Saturday, March 12, 2011

Civilizations in the Goldilocks Zone

A "Goldilocks" planet is a one that would be neither too hot nor too cold to support life. This is the catchy term science has given to describe those hypothetical planets orbiting stars in the "comfort zone" that would permit liquid water and perhaps life such as we might recognize.

Perhaps one can talk of intelligent life and civilizations in an analogous fashion. Intelligent life would arise from creatures with the potential for intelligence as man arose from more primitive primates. In some of these cases, while creatures might arise with a degree of intelligence they would not progress far or they would evolve much more slowly. Perhaps their environment would be relatively undemanding with conditions allowing the species to flourish without elaborating itself into large civilizations that then enter a cultural/technological evolution of their own. These might be termed "Garden of Eden" species. They might never leave their own planet or solar system and could be stable for very long periods of time.

At the other extreme, there might be intelligent species that evolve very quickly - perhaps to keep up with a more dynamic environment or perhaps out of some dynamic internal to its unique cultural/intellectual makeup. These civilization would tend to be unstable and the most extreme of them would grow beyond the ability of their planet to support them. These civilizations would suffer catastrophic declines and perhaps extinction. They might never survive long enough to go beyond their own atmosphere.

In between these two ends of the spectrum, civilizations would evolve at a fair pace, perhaps suffering precipitous events but eventually settling down to a sustainable level of dynamic evolution and change. These civilizations would be the Goldilocks ones in which the rate of change is neither too slow nor too fast for their intellectual, social, cultural, economic and political systems to keep up with. They might be the ones to go as far afield into the universe as physics and their own culture allows.

It would be nice to think that the human species of Earth is in that Goldilocks zone. But it is too early to say and the 21st Century may decide the issue.


Marc said...

Interesting "rumination." One implication is that, despite the major odds that there is intelligent life elsewhere in the universe (because of the sheer number of "Goldilocks" planets), there may be considerably less of it than we think because not only do you need a "Goldilocks" planet, but a "Goldilocks" balance on that planet between comfort and challenge if intelligent life with a durable civilization is to evolve.
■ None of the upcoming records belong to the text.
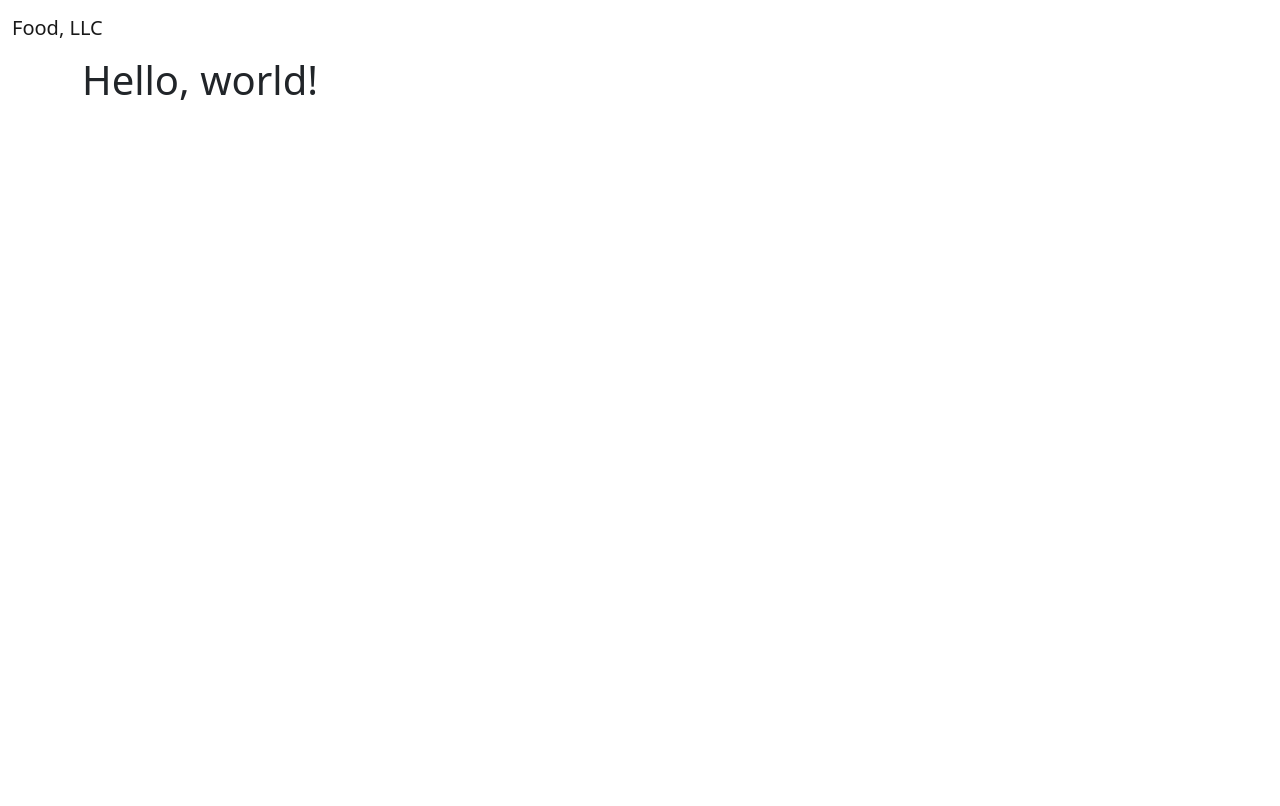
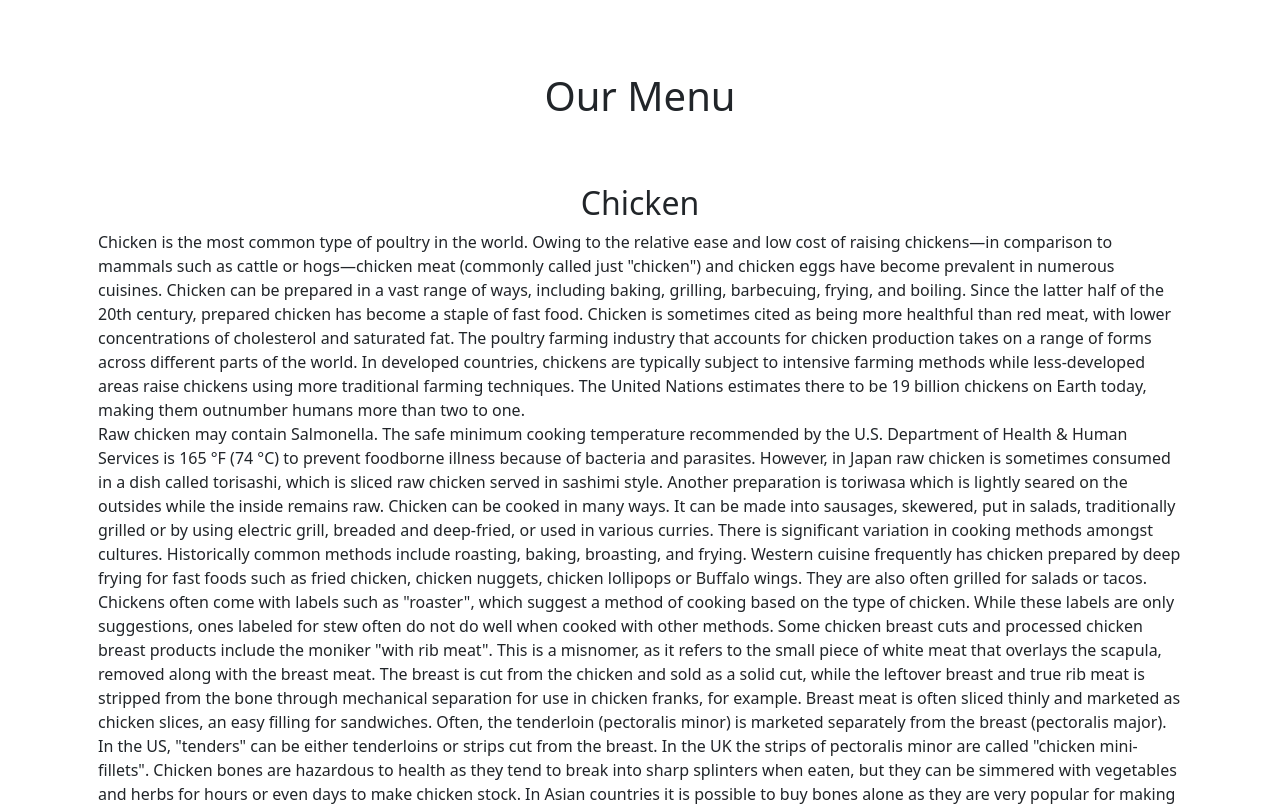
Before and after one commit to Nyein-Ei-Ei-San/module3.github.io, a plain HTML site: page index.html in a window 1280 px wide. Shown: the top 806 px of the page. Drawn offline with nearby package versions, Linux system fonts and the light colour scheme.

Commit message:
Update index.html

```diff
--- a/index.html
+++ b/index.html
@@ -9,9 +9,9 @@
       </head>
     <body>
           <div class="container-fluid">
-            <nav class="navbar navbar-expand-sm navbar-light">
-                <a class="navbar-brand" href="#">
-                    <span class="hidden">Food, LLC</span>
+            <nav class="navbar navbar-expand-sm navbar-dark">
+                <a class="navbar-brand" id="coname" href="#">
+                    <span>Food, LLC</span>
                 </a>
                 <button class="navbar-toggler collapsed" type="button" data-bs-toggle="collapse" data-bs-target="#toggleMobileMenu" aria-controls="toggleMobileMenu" aria-expanded="false" aria-label="Toggle navigation">
                 <span class="navbar-toggler-icon"></span>
@@ -34,20 +34,34 @@
                 </div>
             </nav>
           </div>
-          <div class="container">
-            <h1>Hello, world!</h1>
+
+          <div class="container" id="body">
+            <h1 class="text-center mb-5 mt-3">Our Menu</h1>
+            <div class="p-3" id="chicken">
+                <h2 class="text-center">Chicken</h2>
+                <p>
+                    Chicken is the most common type of poultry in the world. Owing to the relative ease and low cost of raising chickens—in comparison to mammals such as cattle or hogs—chicken meat (commonly called just "chicken") and chicken eggs have become prevalent in numerous cuisines.
+                    Chicken can be prepared in a vast range of ways, including baking, grilling, barbecuing, frying, and boiling. Since the latter half of the 20th century, prepared chicken has become a staple of fast food. Chicken is sometimes cited as being more healthful than red meat, with lower concentrations of cholesterol and saturated fat.
+                    The poultry farming industry that accounts for chicken production takes on a range of forms across different parts of the world. In developed countries, chickens are typically subject to intensive farming methods while less-developed areas raise chickens using more traditional farming techniques. The United Nations estimates there to be 19 billion chickens on Earth today, making them outnumber humans more than two to one.
+                    <br>
+                    Raw chicken may contain Salmonella. The safe minimum cooking temperature recommended by the U.S. Department of Health & Human Services is 165 °F (74 °C) to prevent foodborne illness because of bacteria and parasites. However, in Japan raw chicken is sometimes consumed in a dish called torisashi, which is sliced raw chicken served in sashimi style. Another preparation is toriwasa which is lightly seared on the outsides while the inside remains raw.
+                    Chicken can be cooked in many ways. It can be made into sausages, skewered, put in salads, traditionally grilled or by using electric grill, breaded and deep-fried, or used in various curries. There is significant variation in cooking methods amongst cultures. Historically common methods include roasting, baking, broasting, and frying. Western cuisine frequently has chicken prepared by deep frying for fast foods such as fried chicken, chicken nuggets, chicken lollipops or Buffalo wings. They are also often grilled for salads or tacos.
+                    Chickens often come with labels such as "roaster", which suggest a method of cooking based on the type of chicken. While these labels are only suggestions, ones labeled for stew often do not do well when cooked with other methods.
+                    Some chicken breast cuts and processed chicken breast products include the moniker "with rib meat". This is a misnomer, as it refers to the small piece of white meat that overlays the scapula, removed along with the breast meat. The breast is cut from the chicken and sold as a solid cut, while the leftover breast and true rib meat is stripped from the bone through mechanical separation for use in chicken franks, for example. Breast meat is often sliced thinly and marketed as chicken slices, an easy filling for sandwiches. Often, the tenderloin (pectoralis minor) is marketed separately from the breast (pectoralis major). In the US, "tenders" can be either tenderloins or strips cut from the breast. In the UK the strips of pectoralis minor are called "chicken mini-fillets".
+                    Chicken bones are hazardous to health as they tend to break into sharp splinters when eaten, but they can be simmered with vegetables and herbs for hours or even days to make chicken stock.
+                    In Asian countries it is possible to buy bones alone as they are very popular for making chicken soups, which are said to be healthy. In Australia the rib cages and backs of chickens after the other cuts have been removed are frequently sold cheaply in supermarket delicatessen sections as either "chicken frames" or "chicken carcasses" and are purchased for soup or stock purposes.
+                    <br>
+                    Chicken meat contains about two to three times as much polyunsaturated fat as most types of red meat when measured as weight percentage.
+                    Chicken generally includes low fat in the meat itself (castrated roosters excluded). The fat is highly concentrated on the skin. A 100g serving of baked chicken breast contains 4 grams of fat and 31 grams of protein, compared to 10 grams of fat and 27 grams of protein for the same portion of broiled, lean skirt steak.
+                    <br>
+                    Information obtained by the Canadian Integrated Program for Antimicrobial Resistance (CIPARS) "strongly indicates that cephalosporin resistance in humans is moving in lockstep with the use of the drug in poultry production". According to the Canadian Medical Association Journal, the unapproved antibiotic ceftiofur is routinely injected into eggs in Quebec and Ontario to discourage infection of hatchlings. Although the data are contested by the industry, antibiotic resistance in humans appears to be directly related to the antibiotic's use in eggs.
+                    A recent study by the Translational Genomics Research Institute showed that nearly half (47%) of the meat and poultry in US grocery stores was contaminated with S. aureus, with more than half (52%) of those bacteria resistant to antibiotics. Furthermore, as per the FDA, more than 25% of retail chicken is resistant to 5 or more different classes of antibiotic treatment drugs in the United States. An estimated 90–100% of conventional chicken contains, at least, one form of antibiotic resistance microorganism, while organic chicken has been found to have a lower incidence at 84%.
+                </p>
+            </div>
           </div>
 
-        <!-- Optional JavaScript; choose one of the two! -->
+          <script src="https://cdn.jsdelivr.net/npm/bootstrap@5.0.0-beta2/dist/js/bootstrap.bundle.min.js" integrity="sha384-b5kHyXgcpbZJO/tY9Ul7kGkf1S0CWuKcCD38l8YkeH8z8QjE0GmW1gYU5S9FOnJ0" crossorigin="anonymous"></script>
 
-        <!-- Option 1: Bootstrap Bundle with Popper -->
-        <script src="https://cdn.jsdelivr.net/npm/bootstrap@5.0.0-beta2/dist/js/bootstrap.bundle.min.js" integrity="sha384-b5kHyXgcpbZJO/tY9Ul7kGkf1S0CWuKcCD38l8YkeH8z8QjE0GmW1gYU5S9FOnJ0" crossorigin="anonymous"></script>
-
-        <!-- Option 2: Separate Popper and Bootstrap JS -->
-        <!--
-        <script src="https://cdn.jsdelivr.net/npm/@popperjs/core@2.6.0/dist/umd/popper.min.js" integrity="sha384-KsvD1yqQ1/1+IA7gi3P0tyJcT3vR+NdBTt13hSJ2lnve8agRGXTTyNaBYmCR/Nwi" crossorigin="anonymous"></script>
-        <script src="https://cdn.jsdelivr.net/npm/bootstrap@5.0.0-beta2/dist/js/bootstrap.min.js" integrity="sha384-nsg8ua9HAw1y0W1btsyWgBklPnCUAFLuTMS2G72MMONqmOymq585AcH49TLBQObG" crossorigin="anonymous"></script>
-        -->
 
     </body>
 </html>
```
The other implication is that we as a species may in fact have evolved too quickly, acquiring intellectual and technological powers that have outpaced our emotional and social maturity and thus may in the end destroy us (or sharply reduce our numbers) through wars waged with weapons of mass destruction or through catastrophic human-induced climate change.

Gerard Gallucci said...